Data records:
==================================================

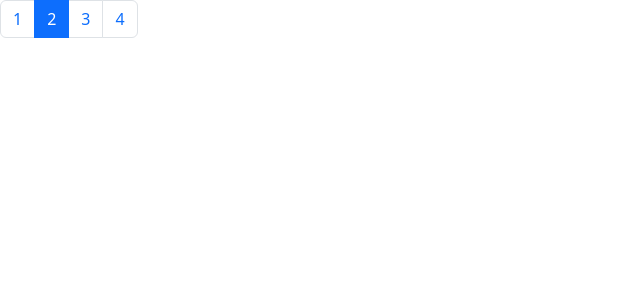
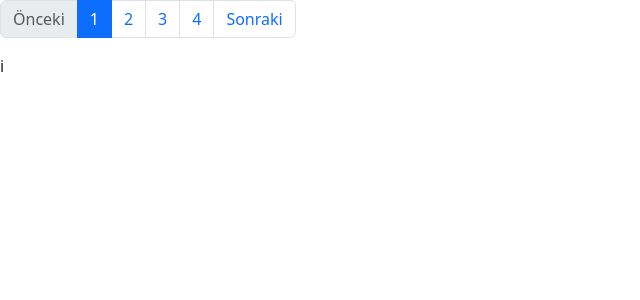
Before and after one commit to guneykilicel/simple-directives-pagination-angular, an Angular app: page / in a window 1280 px wide. Shown: the top 300 px of the page, without its empty margins (0-640 px from the left). Built offline with nearby package versions, Linux system fonts and the light colour scheme.

Commit message:
onceki ve sonraki ve disabled durumlari

```diff
--- a/src/app/app.component.html
+++ b/src/app/app.component.html
@@ -1,10 +1,20 @@
 <nav>
   <ul class="pagination">
+    <li class="page-item"
+    [ngClass]="{disabled:currentPage === 0}"
+    >
+      <a class="page-link">Önceki</a>
+    </li>
     <li class="page-item"
     [ngClass]="{active:i === currentPage}"
     *ngFor="let image of images; let i = index"
     >
       <a class="page-link" href="#">{{i+1}}</a>
+    </li>
+    <li class="page-item"
+    [ngClass]="{disabled:currentPage === images.length -1}"
+    >
+      <a class="page-link">Sonraki</a>
     </li>
   </ul>
 </nav>
@@ -13,4 +23,4 @@
 [ngClass]="{active:i === currentPage}" -->
 
 <!-- Bu kullanımı dashboard projesinde kullanacaksın:
-[ngClass]="i === currentPage ? 'active' : 'passive'" -->
+[ngClass]="i === currentPage ? 'active' : 'passive'" -->i
--- a/src/app/app.component.ts
+++ b/src/app/app.component.ts
@@ -6,7 +6,7 @@ import { Component } from '@angular/core';
   styleUrls: ['./app.component.css']
 })
 export class AppComponent {
-  currentPage=1;
+  currentPage=0;
   images= [
     {
       title: 'Deniz Kum Güneş',
```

==================================================

**Your instructions**.
Would you restate all of the data above word for word, omitting the pictures?

**Response below**.
Before and after one commit to guneykilicel/simple-directives-pagination-angular, an Angular app: page / in a window 1280 px wide. Shown: the top 300 px of the page, without its empty margins (0-640 px from the left). Built offline with nearby package versions, Linux system fonts and the light colour scheme.

Commit message:
onceki ve sonraki ve disabled durumlari

```diff
--- a/src/app/app.component.html
+++ b/src/app/app.component.html
@@ -1,10 +1,20 @@
 <nav>
   <ul class="pagination">
+    <li class="page-item"
+    [ngClass]="{disabled:currentPage === 0}"
+    >
+      <a class="page-link">Önceki</a>
+    </li>
     <li class="page-item"
     [ngClass]="{active:i === currentPage}"
     *ngFor="let image of images; let i = index"
     >
       <a class="page-link" href="#">{{i+1}}</a>
+    </li>
+    <li class="page-item"
+    [ngClass]="{disabled:currentPage === images.length -1}"
+    >
+      <a class="page-link">Sonraki</a>
     </li>
   </ul>
 </nav>
@@ -13,4 +23,4 @@
 [ngClass]="{active:i === currentPage}" -->
 
 <!-- Bu kullanımı dashboard projesinde kullanacaksın:
-[ngClass]="i === currentPage ? 'active' : 'passive'" -->
+[ngClass]="i === currentPage ? 'active' : 'passive'" -->i
--- a/src/app/app.component.ts
+++ b/src/app/app.component.ts
@@ -6,7 +6,7 @@ import { Component } from '@angular/core';
   styleUrls: ['./app.component.css']
 })
 export class AppComponent {
-  currentPage=1;
+  currentPage=0;
   images= [
     {
       title: 'Deniz Kum Güneş',
```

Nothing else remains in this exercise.